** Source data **
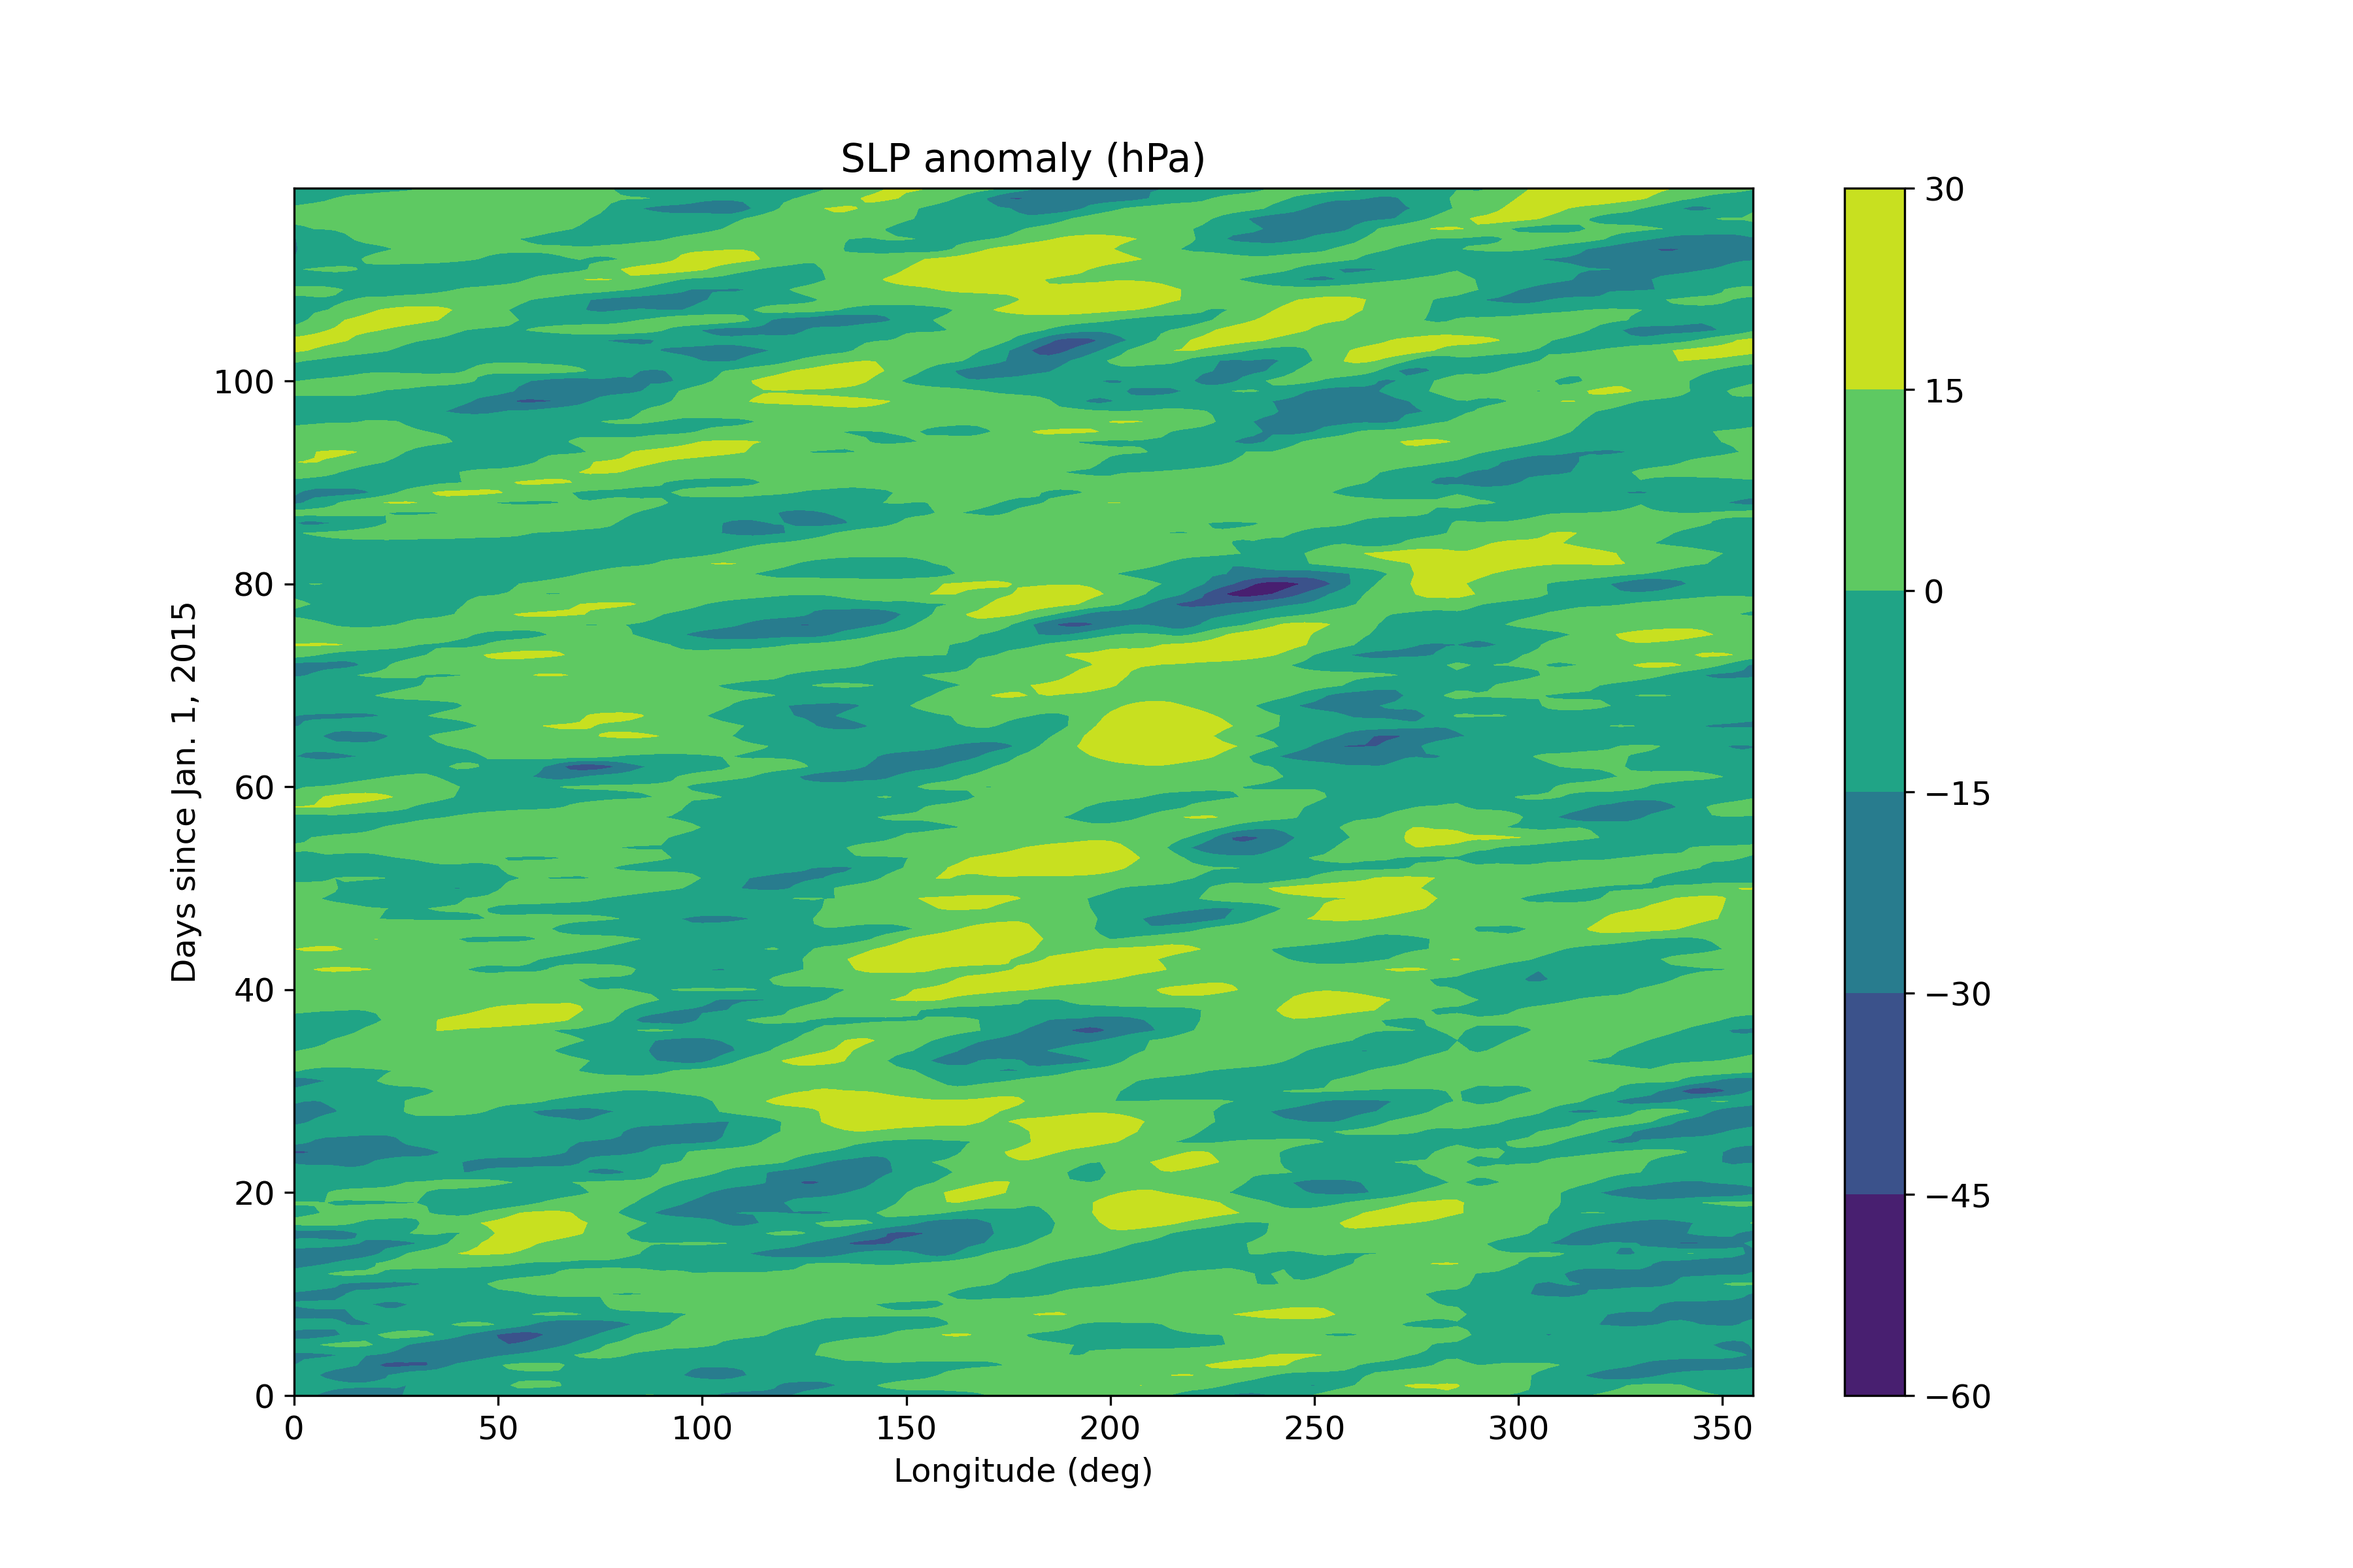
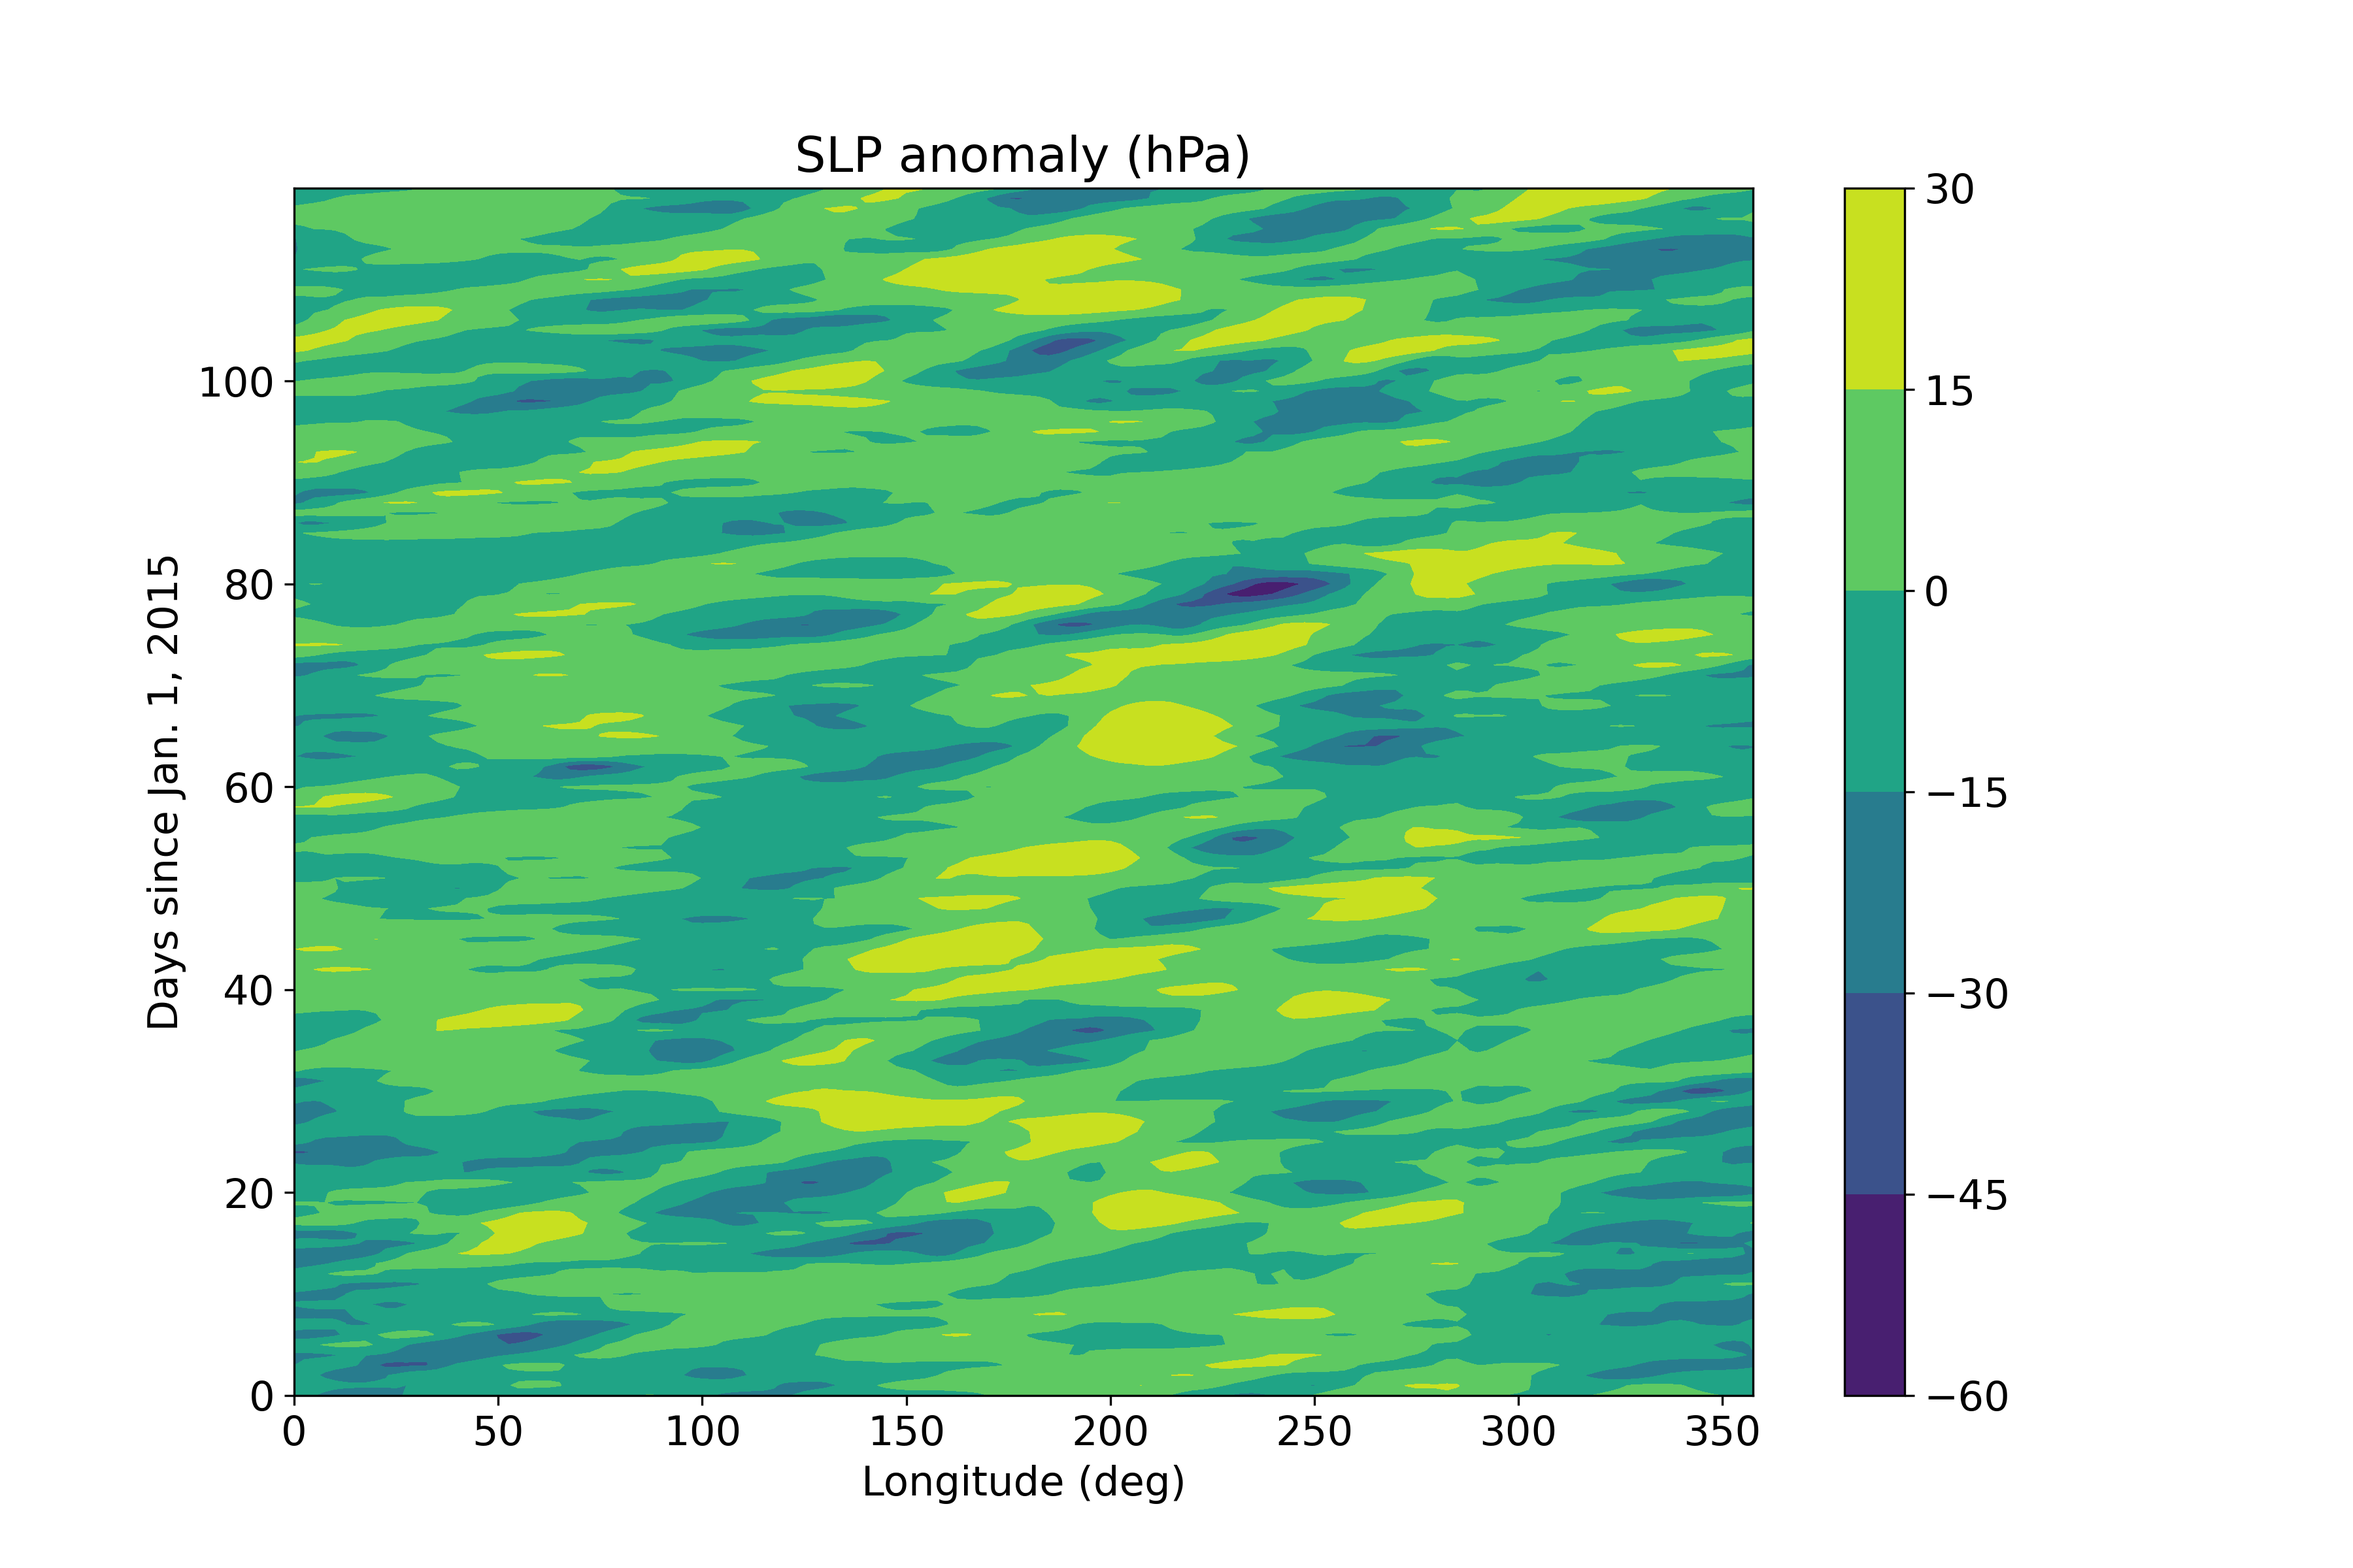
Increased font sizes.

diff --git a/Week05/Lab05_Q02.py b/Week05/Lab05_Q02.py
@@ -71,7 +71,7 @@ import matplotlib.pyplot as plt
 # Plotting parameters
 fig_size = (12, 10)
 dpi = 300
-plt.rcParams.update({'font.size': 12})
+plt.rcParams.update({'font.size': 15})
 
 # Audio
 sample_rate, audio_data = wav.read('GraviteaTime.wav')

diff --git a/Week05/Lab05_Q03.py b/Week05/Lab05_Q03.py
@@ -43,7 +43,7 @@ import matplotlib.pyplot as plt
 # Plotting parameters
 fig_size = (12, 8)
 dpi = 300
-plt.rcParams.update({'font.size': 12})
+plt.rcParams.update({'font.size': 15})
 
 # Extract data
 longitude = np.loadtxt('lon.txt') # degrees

** Prompt **
Which of the lines above include the word "import"? List those lines.

** Exercise output **
@@ -71,7 +71,7 @@ import matplotlib.pyplot as plt
@@ -43,7 +43,7 @@ import matplotlib.pyplot as plt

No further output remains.